(Beginning of Input data)
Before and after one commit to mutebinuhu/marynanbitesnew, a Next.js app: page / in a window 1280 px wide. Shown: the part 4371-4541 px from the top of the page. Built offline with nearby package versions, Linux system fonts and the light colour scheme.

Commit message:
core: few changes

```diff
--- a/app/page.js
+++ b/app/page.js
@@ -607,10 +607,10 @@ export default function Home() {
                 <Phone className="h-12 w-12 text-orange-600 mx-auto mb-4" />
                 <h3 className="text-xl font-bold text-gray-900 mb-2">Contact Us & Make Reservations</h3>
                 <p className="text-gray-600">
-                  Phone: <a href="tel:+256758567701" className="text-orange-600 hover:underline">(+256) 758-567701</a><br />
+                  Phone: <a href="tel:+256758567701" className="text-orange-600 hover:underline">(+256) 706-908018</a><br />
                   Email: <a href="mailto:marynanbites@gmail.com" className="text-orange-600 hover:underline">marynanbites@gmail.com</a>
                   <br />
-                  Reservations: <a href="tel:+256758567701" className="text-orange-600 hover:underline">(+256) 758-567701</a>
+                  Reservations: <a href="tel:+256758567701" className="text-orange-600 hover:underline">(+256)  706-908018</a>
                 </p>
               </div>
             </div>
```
(End of Input data)
(Beginning of Input data)
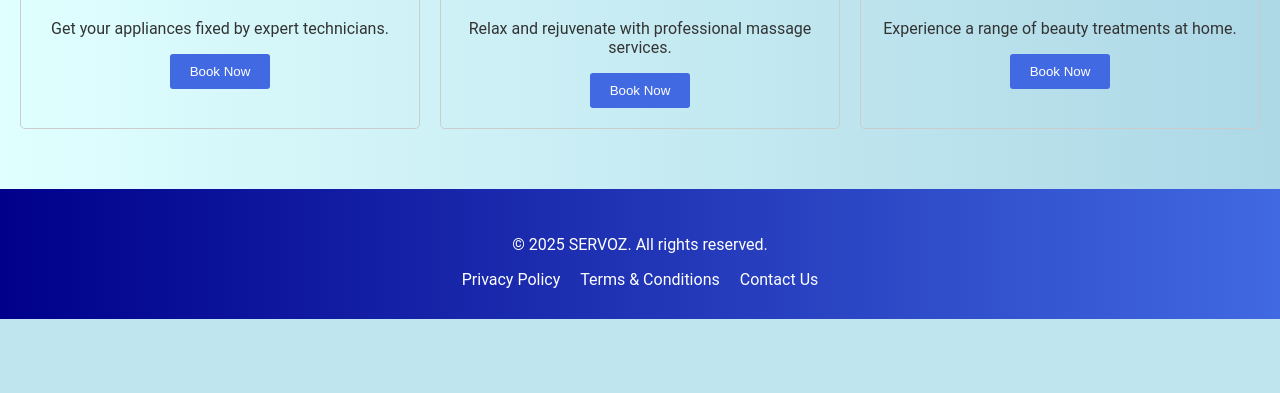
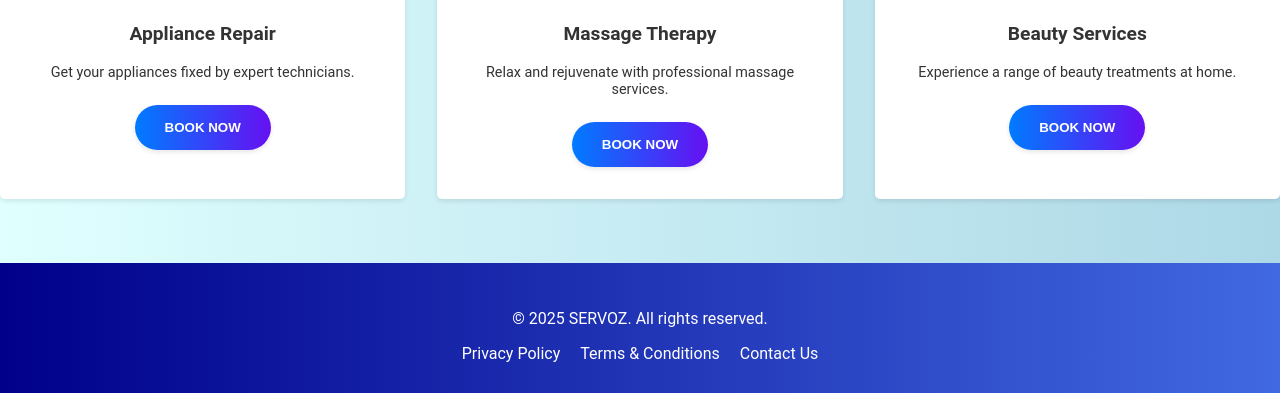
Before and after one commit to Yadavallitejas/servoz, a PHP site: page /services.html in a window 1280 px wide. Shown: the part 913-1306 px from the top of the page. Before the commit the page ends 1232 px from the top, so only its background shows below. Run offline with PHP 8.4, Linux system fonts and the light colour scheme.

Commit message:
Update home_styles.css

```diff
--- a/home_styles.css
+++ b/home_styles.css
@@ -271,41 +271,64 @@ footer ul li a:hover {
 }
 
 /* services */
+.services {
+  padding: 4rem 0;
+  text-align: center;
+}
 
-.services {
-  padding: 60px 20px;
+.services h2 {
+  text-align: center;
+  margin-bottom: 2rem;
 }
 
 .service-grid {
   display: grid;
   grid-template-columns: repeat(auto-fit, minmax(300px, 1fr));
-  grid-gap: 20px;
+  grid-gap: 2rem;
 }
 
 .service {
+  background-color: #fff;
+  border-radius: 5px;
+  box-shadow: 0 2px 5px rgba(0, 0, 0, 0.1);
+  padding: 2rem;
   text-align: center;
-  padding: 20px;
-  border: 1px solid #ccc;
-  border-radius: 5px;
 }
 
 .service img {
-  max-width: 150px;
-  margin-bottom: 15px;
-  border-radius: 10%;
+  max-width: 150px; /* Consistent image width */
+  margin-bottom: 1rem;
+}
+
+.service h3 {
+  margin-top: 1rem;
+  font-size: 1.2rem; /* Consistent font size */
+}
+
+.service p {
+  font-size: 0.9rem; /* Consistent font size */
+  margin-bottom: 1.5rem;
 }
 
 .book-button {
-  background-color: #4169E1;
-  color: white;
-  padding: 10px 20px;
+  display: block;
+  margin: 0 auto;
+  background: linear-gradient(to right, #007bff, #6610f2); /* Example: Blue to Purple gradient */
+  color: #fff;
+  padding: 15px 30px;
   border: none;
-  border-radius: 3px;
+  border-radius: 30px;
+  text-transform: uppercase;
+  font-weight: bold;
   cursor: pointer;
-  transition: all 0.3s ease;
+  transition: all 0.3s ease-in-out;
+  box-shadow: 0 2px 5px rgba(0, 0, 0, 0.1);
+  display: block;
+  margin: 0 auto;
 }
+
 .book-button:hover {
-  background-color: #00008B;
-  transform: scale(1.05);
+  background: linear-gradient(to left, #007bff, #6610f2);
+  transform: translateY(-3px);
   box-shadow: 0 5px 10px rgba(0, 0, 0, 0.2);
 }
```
(End of Input data)
### [Task statement]
Within the data above, count the lines that contain the string "margin"; the reply is the number alone.

### [Written solution]
7